**Assigned task:**
Please report how many lines in the data underneath hold the word "portal", with no other text.

**Records from a collection:**
+-------+

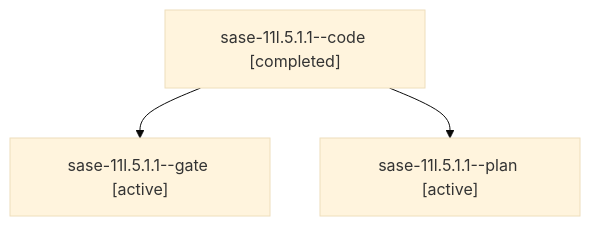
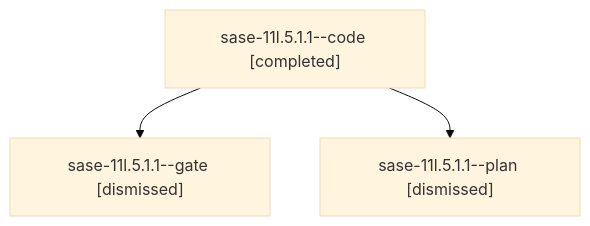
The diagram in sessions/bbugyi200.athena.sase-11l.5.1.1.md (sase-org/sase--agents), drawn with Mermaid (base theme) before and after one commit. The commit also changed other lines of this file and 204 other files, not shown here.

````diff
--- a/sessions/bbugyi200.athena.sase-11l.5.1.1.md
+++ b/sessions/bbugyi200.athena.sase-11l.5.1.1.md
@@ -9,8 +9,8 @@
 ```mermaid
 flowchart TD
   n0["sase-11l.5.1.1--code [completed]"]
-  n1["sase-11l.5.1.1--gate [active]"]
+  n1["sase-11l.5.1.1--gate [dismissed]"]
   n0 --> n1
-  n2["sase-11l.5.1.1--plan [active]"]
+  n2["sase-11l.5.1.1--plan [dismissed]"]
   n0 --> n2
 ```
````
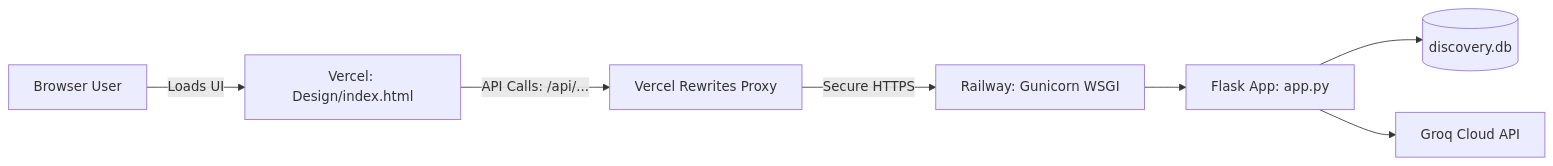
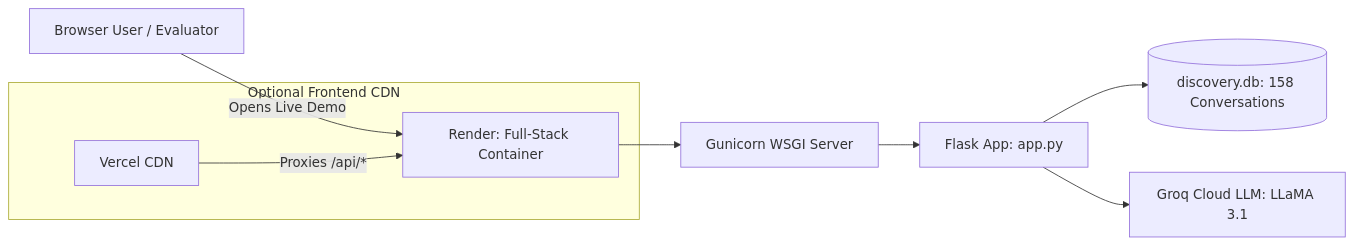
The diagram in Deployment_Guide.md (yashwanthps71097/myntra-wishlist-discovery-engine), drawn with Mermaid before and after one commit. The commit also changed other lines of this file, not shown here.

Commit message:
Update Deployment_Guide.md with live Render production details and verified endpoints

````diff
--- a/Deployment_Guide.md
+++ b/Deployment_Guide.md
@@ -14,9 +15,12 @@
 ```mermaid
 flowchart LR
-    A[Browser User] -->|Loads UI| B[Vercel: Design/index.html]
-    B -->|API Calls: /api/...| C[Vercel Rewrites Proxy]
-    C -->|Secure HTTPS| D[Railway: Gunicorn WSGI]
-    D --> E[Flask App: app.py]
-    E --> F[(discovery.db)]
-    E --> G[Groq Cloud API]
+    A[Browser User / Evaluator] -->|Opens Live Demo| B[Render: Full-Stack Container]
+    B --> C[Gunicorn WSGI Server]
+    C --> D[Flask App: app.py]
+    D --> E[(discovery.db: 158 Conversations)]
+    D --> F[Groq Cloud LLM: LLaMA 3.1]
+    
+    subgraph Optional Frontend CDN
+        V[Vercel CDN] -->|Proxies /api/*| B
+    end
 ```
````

+-------+

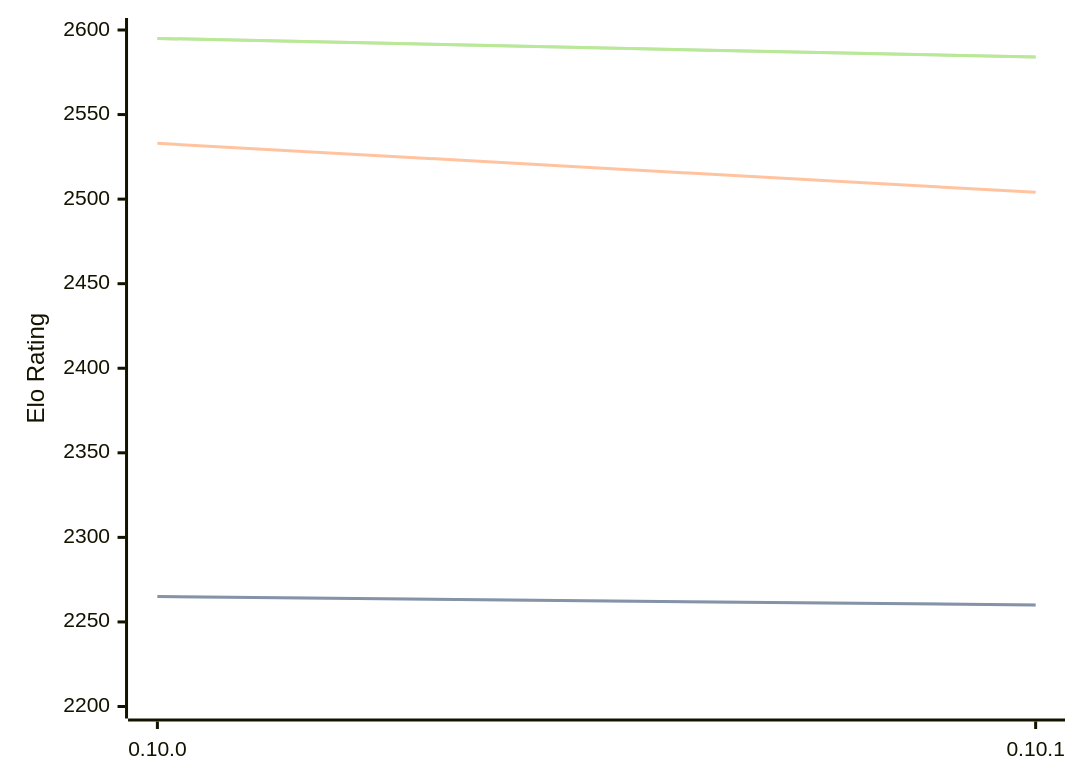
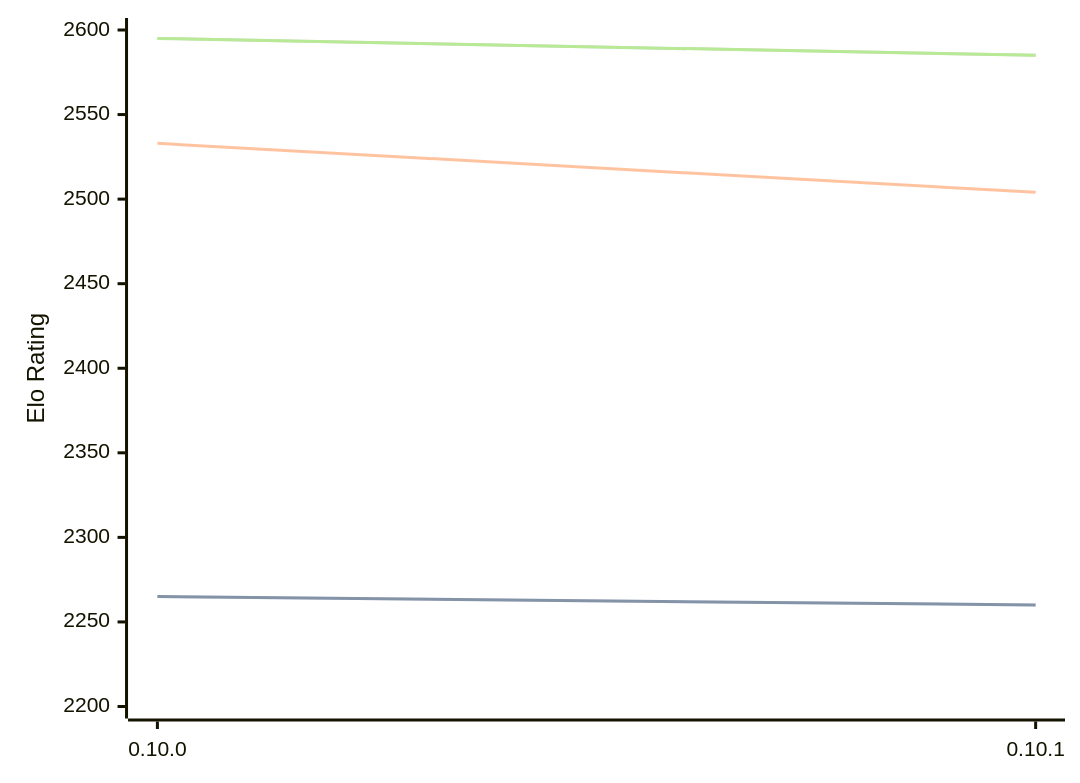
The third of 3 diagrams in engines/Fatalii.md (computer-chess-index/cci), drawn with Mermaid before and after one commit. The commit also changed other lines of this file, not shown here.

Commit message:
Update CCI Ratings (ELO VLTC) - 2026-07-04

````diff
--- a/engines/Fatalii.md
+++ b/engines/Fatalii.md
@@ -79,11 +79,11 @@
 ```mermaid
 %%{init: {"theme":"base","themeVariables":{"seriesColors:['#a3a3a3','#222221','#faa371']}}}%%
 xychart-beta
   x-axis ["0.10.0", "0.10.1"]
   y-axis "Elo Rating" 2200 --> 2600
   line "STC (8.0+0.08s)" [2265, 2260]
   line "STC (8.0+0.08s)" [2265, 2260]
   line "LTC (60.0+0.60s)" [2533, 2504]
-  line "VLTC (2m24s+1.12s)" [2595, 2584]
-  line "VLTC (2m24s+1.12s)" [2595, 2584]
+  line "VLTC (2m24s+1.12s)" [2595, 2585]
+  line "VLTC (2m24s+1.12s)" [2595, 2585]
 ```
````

+-------+

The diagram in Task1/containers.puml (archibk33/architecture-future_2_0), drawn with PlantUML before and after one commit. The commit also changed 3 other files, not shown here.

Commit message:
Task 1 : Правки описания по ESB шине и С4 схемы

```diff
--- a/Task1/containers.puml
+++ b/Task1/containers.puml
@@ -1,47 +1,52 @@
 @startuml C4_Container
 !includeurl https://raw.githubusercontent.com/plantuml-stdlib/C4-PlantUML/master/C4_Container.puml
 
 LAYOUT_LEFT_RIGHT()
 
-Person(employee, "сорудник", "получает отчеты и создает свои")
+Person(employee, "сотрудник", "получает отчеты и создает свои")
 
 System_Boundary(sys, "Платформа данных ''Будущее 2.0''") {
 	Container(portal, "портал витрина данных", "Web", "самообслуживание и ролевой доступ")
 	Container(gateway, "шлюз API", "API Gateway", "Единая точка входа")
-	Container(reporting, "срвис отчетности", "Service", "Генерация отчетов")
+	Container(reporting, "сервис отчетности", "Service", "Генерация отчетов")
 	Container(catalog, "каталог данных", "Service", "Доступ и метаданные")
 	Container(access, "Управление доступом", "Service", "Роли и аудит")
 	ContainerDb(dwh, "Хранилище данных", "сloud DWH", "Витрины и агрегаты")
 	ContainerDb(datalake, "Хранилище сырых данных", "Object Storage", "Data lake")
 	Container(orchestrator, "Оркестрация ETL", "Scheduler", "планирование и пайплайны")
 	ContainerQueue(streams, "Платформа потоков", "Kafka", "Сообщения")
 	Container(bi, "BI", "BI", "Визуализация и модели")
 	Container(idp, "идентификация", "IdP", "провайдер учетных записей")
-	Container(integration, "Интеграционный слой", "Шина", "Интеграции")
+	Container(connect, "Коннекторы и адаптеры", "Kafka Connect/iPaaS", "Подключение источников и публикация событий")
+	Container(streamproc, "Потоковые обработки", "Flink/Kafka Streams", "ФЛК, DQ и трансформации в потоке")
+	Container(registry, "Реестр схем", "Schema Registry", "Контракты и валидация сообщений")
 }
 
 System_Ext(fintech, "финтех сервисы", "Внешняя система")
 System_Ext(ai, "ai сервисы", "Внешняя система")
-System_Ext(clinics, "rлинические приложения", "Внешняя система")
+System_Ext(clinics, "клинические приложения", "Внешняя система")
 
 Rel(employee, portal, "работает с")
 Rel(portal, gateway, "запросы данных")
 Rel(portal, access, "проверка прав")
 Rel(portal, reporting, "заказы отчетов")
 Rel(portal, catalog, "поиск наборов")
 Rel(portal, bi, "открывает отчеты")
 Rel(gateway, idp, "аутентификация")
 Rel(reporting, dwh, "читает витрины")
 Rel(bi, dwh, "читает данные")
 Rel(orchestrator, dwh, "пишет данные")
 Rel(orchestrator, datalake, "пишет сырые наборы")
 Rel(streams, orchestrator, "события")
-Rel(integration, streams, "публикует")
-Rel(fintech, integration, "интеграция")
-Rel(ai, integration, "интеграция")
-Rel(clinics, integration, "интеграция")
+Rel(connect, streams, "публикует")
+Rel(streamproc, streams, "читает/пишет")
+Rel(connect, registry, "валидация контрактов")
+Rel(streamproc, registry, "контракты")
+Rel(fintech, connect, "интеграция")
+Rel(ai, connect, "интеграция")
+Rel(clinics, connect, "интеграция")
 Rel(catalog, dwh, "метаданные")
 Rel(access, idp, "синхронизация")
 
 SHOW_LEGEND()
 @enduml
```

+-------+

**Completed task:**
7